→ **WHAT NEEDS TO BE DONE**: This exercise asks for the entries to be repeated exactly, without their images.

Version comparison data
○ ○ ○ ○ ○ ○ ○
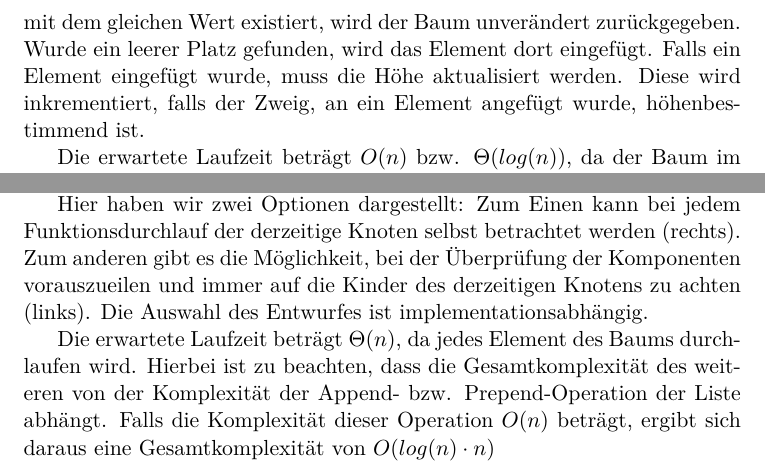
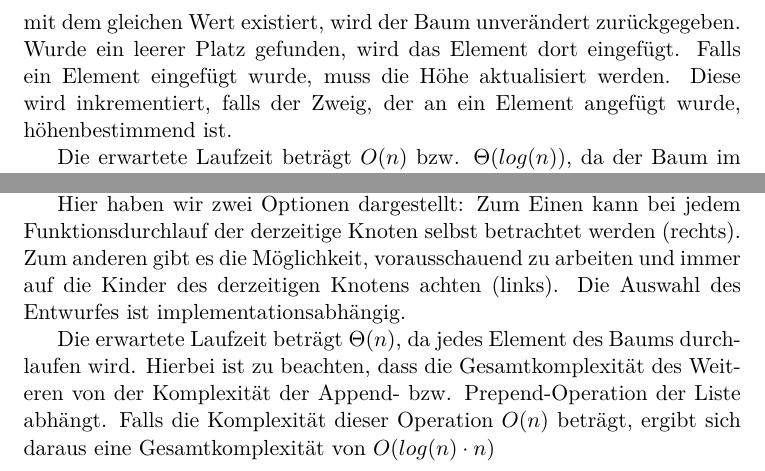
Before and after one commit to hugoppp-uni/Algorithmen-und-Datenstrukturen, a LaTeX document (doc/aufg1/latex/Aufgabe1.tex): two parts of pages 4 and 6 of 7, joined at a grey line, cut so that both start at the same text. Compiled offline with pdfLaTeX.

Commit message:
Fix Typos in Aufgabe1.tex

```diff
--- a/doc/aufg1/latex/Aufgabe1.tex
+++ b/doc/aufg1/latex/Aufgabe1.tex
@@ -104,7 +104,8 @@
     unverändert zurückgegeben.
     Wurde ein leerer Platz gefunden, wird das Element dort eingefügt.
     Falls ein Element eingefügt wurde, muss die Höhe aktualisiert werden.
-    Diese wird inkrementiert, falls der Zweig, an ein Element angefügt wurde,
+    Diese wird inkrementiert, falls der Zweig, der an ein Element angefügt
+    wurde,
     höhenbestimmend ist.
 
 
@@ -185,8 +186,8 @@
 
     Hier haben wir zwei Optionen dargestellt: Zum Einen kann bei jedem
     Funktionsdurchlauf der derzeitige Knoten selbst betrachtet werden (rechts).
-    Zum anderen gibt es die Möglichkeit, bei der Überprüfung der Komponenten
-    vorauszueilen und immer auf die Kinder des derzeitigen Knotens zu achten (links).
+    Zum anderen gibt es die Möglichkeit, vorausschauend zu arbeiten und immer
+    auf die Kinder des derzeitigen Knotens achten (links).
     Die Auswahl des Entwurfes ist implementationsabhängig.
 
     Die erwartete Laufzeit beträgt
@@ -194,7 +195,7 @@
         \Theta (n)
     \end{math},
     da jedes Element des Baums durchlaufen wird.
-    Hierbei ist zu beachten, dass die Gesamtkomplexität des weiteren von der
+    Hierbei ist zu beachten, dass die Gesamtkomplexität des Weiteren von der
     Komplexität der Append- bzw. Prepend-Operation der Liste abhängt.
     Falls die Komplexität dieser Operation
     \begin{math}
```
Also changed, not shown: doc/aufg1/latex/Aufgabe1.tex (8 more changed lines).
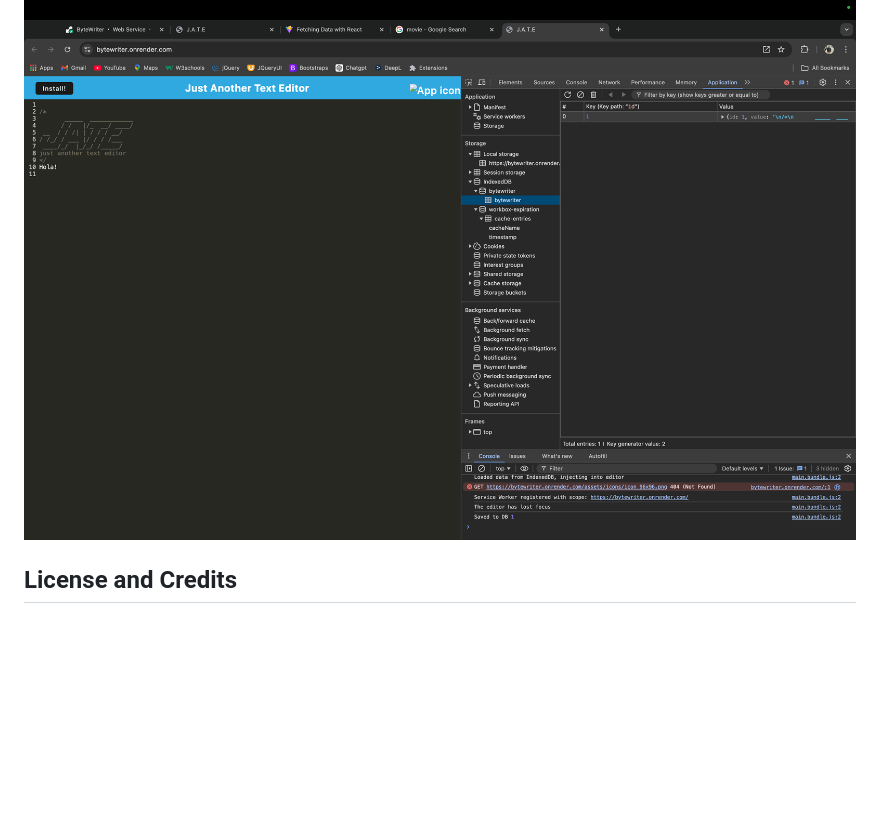
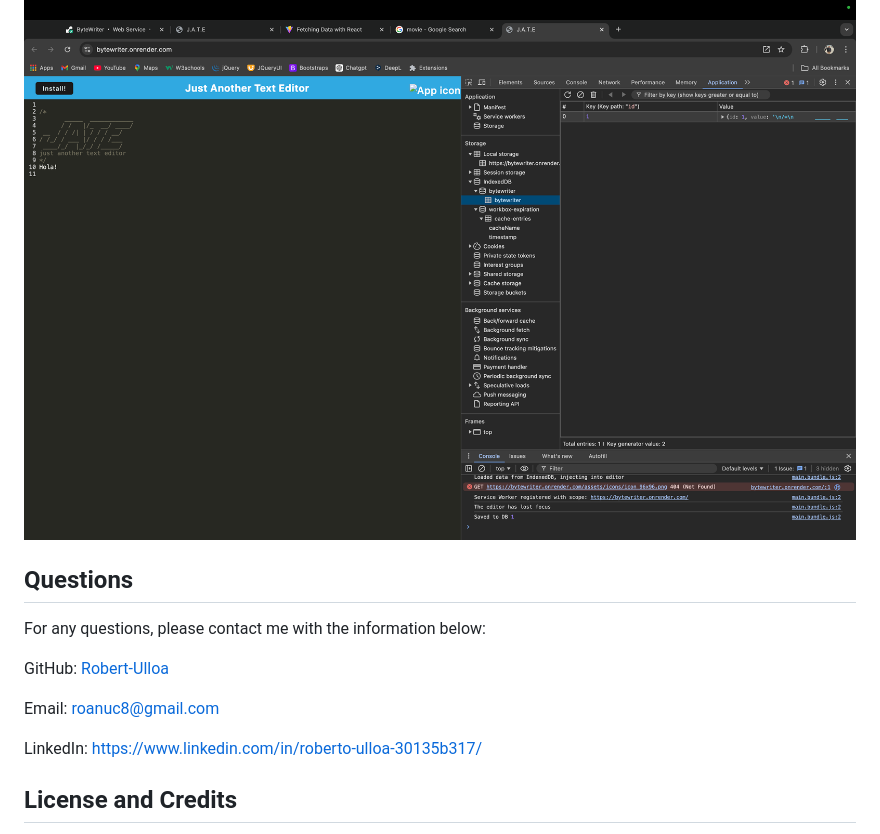
Before and after one commit to Robert-Ulloa/ByteWriter, a Markdown page: README.md, the part around the change. Drawn GitHub-style; blank space fills up the shorter version.

```diff
--- a/README.md
+++ b/README.md
@@ -101,6 +101,15 @@ Here is a screenshot of the IndexedDB storage:
 
 ![IndexedDB Screenshot](assets/5.png)
 
+## Questions
+  For any questions, please contact me with the information below:
+
+  GitHub: [Robert-Ulloa](https://github.com/Robert-Ulloa)
+
+  Email: [roanuc8@gmail.com](mailto:roanuc8@gmail.com)
+
+  LinkedIn: [https://www.linkedin.com/in/roberto-ulloa-30135b317/ ](https://www.linkedin.com/in/roberto-ulloa-30135b317/ )
+
 ## License and Credits
 
 This project includes code from the starter code by © 2024 edX Boot Camps LLC. Confidential and Proprietary. All Rights Reserved. I modified and improved it to make the app fully functional as a PWA.
```
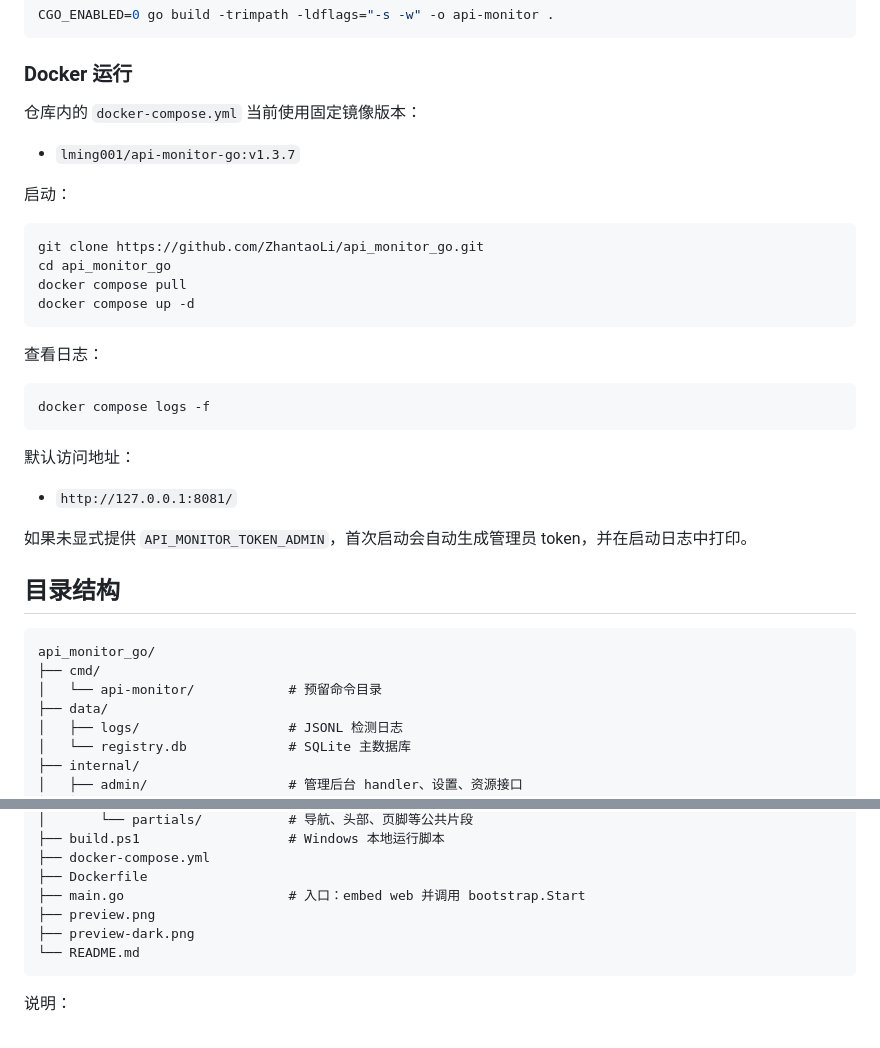
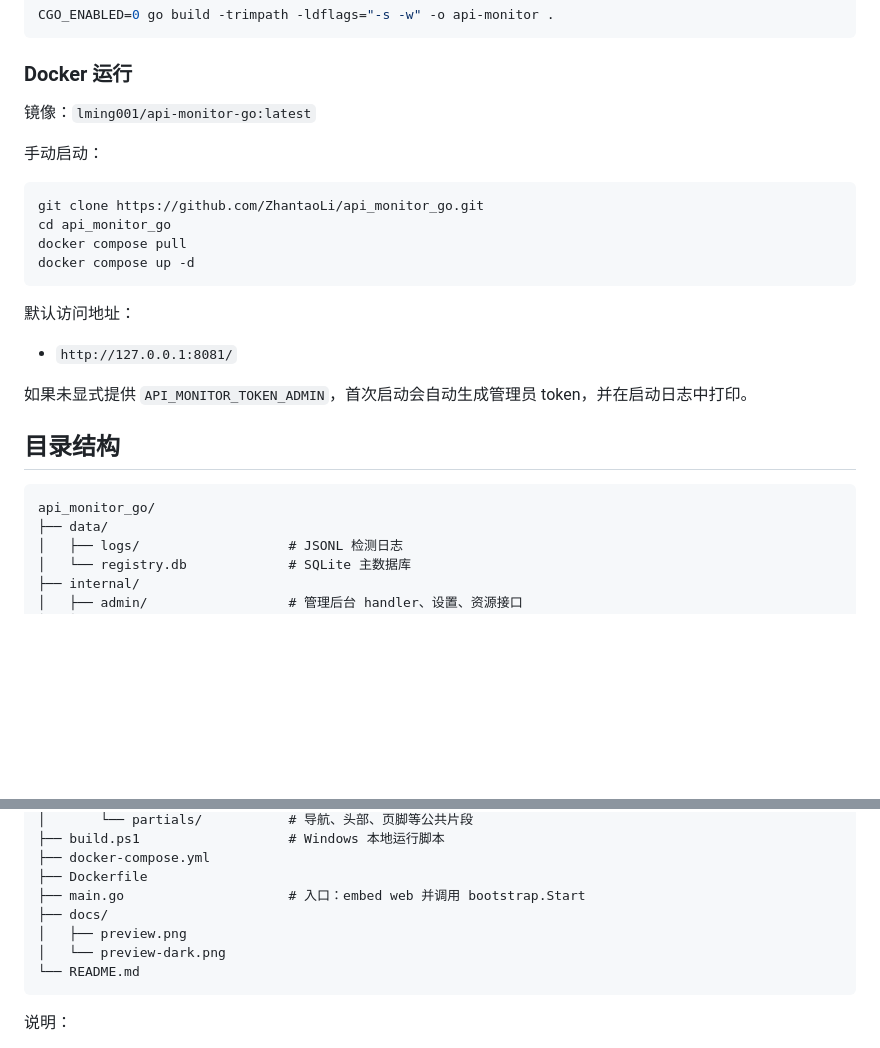
Before and after one commit to ZhantaoLi/api_monitor_go, a Markdown page: README.md, 2 parts joined by grey strips. Drawn GitHub-style; blank space fills up the shorter version.

````diff
--- a/README.md
+++ b/README.md
@@ -83,23 +83,15 @@ CGO_ENABLED=0 go build -trimpath -ldflags="-s -w" -o api-monitor .
 
 ### Docker 运行
 
-仓库内的 `docker-compose.yml` 当前使用固定镜像版本：
+镜像：`lming001/api-monitor-go:latest`
 
-- `lming001/api-monitor-go:v1.3.7`
-
-启动：
+手动启动：
 
 ```bash
 git clone https://github.com/ZhantaoLi/api_monitor_go.git
 cd api_monitor_go
 docker compose pull
 docker compose up -d
-```
-
-查看日志：
-
-```bash
-docker compose logs -f
 ```
 
 默认访问地址：
@@ -112,8 +104,6 @@ docker compose logs -f
 
 ```text
 api_monitor_go/
-├── cmd/
-│   └── api-monitor/            # 预留命令目录
 ├── data/
 │   ├── logs/                   # JSONL 检测日志
 │   └── registry.db             # SQLite 主数据库
@@ -143,8 +133,9 @@ api_monitor_go/
 ├── docker-compose.yml
 ├── Dockerfile
 ├── main.go                     # 入口：embed web 并调用 bootstrap.Start
-├── preview.png
-├── preview-dark.png
+├── docs/
+│   ├── preview.png
+│   └── preview-dark.png
 └── README.md
 ```
 
````
Also changed, not shown: other parts of README.md (+2 -2 lines), docs/preview-dark.png (renamed from preview-dark.png), docs/preview.png (renamed from preview.png), 10 other files.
○ ○ ○ ○ ○ ○ ○
→ **SOLUTION**:
Before and after one commit to hugoppp-uni/Algorithmen-und-Datenstrukturen, a LaTeX document (doc/aufg1/latex/Aufgabe1.tex): two parts of pages 4 and 6 of 7, joined at a grey line, cut so that both start at the same text. Compiled offline with pdfLaTeX.

Commit message:
Fix Typos in Aufgabe1.tex

```diff
--- a/doc/aufg1/latex/Aufgabe1.tex
+++ b/doc/aufg1/latex/Aufgabe1.tex
@@ -104,7 +104,8 @@
     unverändert zurückgegeben.
     Wurde ein leerer Platz gefunden, wird das Element dort eingefügt.
     Falls ein Element eingefügt wurde, muss die Höhe aktualisiert werden.
-    Diese wird inkrementiert, falls der Zweig, an ein Element angefügt wurde,
+    Diese wird inkrementiert, falls der Zweig, der an ein Element angefügt
+    wurde,
     höhenbestimmend ist.
 
 
@@ -185,8 +186,8 @@
 
     Hier haben wir zwei Optionen dargestellt: Zum Einen kann bei jedem
     Funktionsdurchlauf der derzeitige Knoten selbst betrachtet werden (rechts).
-    Zum anderen gibt es die Möglichkeit, bei der Überprüfung der Komponenten
-    vorauszueilen und immer auf die Kinder des derzeitigen Knotens zu achten (links).
+    Zum anderen gibt es die Möglichkeit, vorausschauend zu arbeiten und immer
+    auf die Kinder des derzeitigen Knotens achten (links).
     Die Auswahl des Entwurfes ist implementationsabhängig.
 
     Die erwartete Laufzeit beträgt
@@ -194,7 +195,7 @@
         \Theta (n)
     \end{math},
     da jedes Element des Baums durchlaufen wird.
-    Hierbei ist zu beachten, dass die Gesamtkomplexität des weiteren von der
+    Hierbei ist zu beachten, dass die Gesamtkomplexität des Weiteren von der
     Komplexität der Append- bzw. Prepend-Operation der Liste abhängt.
     Falls die Komplexität dieser Operation
     \begin{math}
```
Also changed, not shown: doc/aufg1/latex/Aufgabe1.tex (8 more changed lines).
Before and after one commit to Robert-Ulloa/ByteWriter, a Markdown page: README.md, the part around the change. Drawn GitHub-style; blank space fills up the shorter version.

```diff
--- a/README.md
+++ b/README.md
@@ -101,6 +101,15 @@ Here is a screenshot of the IndexedDB storage:
 
 ![IndexedDB Screenshot](assets/5.png)
 
+## Questions
+  For any questions, please contact me with the information below:
+
+  GitHub: [Robert-Ulloa](https://github.com/Robert-Ulloa)
+
+  Email: [roanuc8@gmail.com](mailto:roanuc8@gmail.com)
+
+  LinkedIn: [https://www.linkedin.com/in/roberto-ulloa-30135b317/ ](https://www.linkedin.com/in/roberto-ulloa-30135b317/ )
+
 ## License and Credits
 
 This project includes code from the starter code by © 2024 edX Boot Camps LLC. Confidential and Proprietary. All Rights Reserved. I modified and improved it to make the app fully functional as a PWA.
```
Before and after one commit to ZhantaoLi/api_monitor_go, a Markdown page: README.md, 2 parts joined by grey strips. Drawn GitHub-style; blank space fills up the shorter version.

````diff
--- a/README.md
+++ b/README.md
@@ -83,23 +83,15 @@ CGO_ENABLED=0 go build -trimpath -ldflags="-s -w" -o api-monitor .
 
 ### Docker 运行
 
-仓库内的 `docker-compose.yml` 当前使用固定镜像版本：
+镜像：`lming001/api-monitor-go:latest`
 
-- `lming001/api-monitor-go:v1.3.7`
-
-启动：
+手动启动：
 
 ```bash
 git clone https://github.com/ZhantaoLi/api_monitor_go.git
 cd api_monitor_go
 docker compose pull
 docker compose up -d
-```
-
-查看日志：
-
-```bash
-docker compose logs -f
 ```
 
 默认访问地址：
@@ -112,8 +104,6 @@ docker compose logs -f
 
 ```text
 api_monitor_go/
-├── cmd/
-│   └── api-monitor/            # 预留命令目录
 ├── data/
 │   ├── logs/                   # JSONL 检测日志
 │   └── registry.db             # SQLite 主数据库
@@ -143,8 +133,9 @@ api_monitor_go/
 ├── docker-compose.yml
 ├── Dockerfile
 ├── main.go                     # 入口：embed web 并调用 bootstrap.Start
-├── preview.png
-├── preview-dark.png
+├── docs/
+│   ├── preview.png
+│   └── preview-dark.png
 └── README.md
 ```
 
````
Also changed, not shown: other parts of README.md (+2 -2 lines), docs/preview-dark.png (renamed from preview-dark.png), docs/preview.png (renamed from preview.png), 10 other files.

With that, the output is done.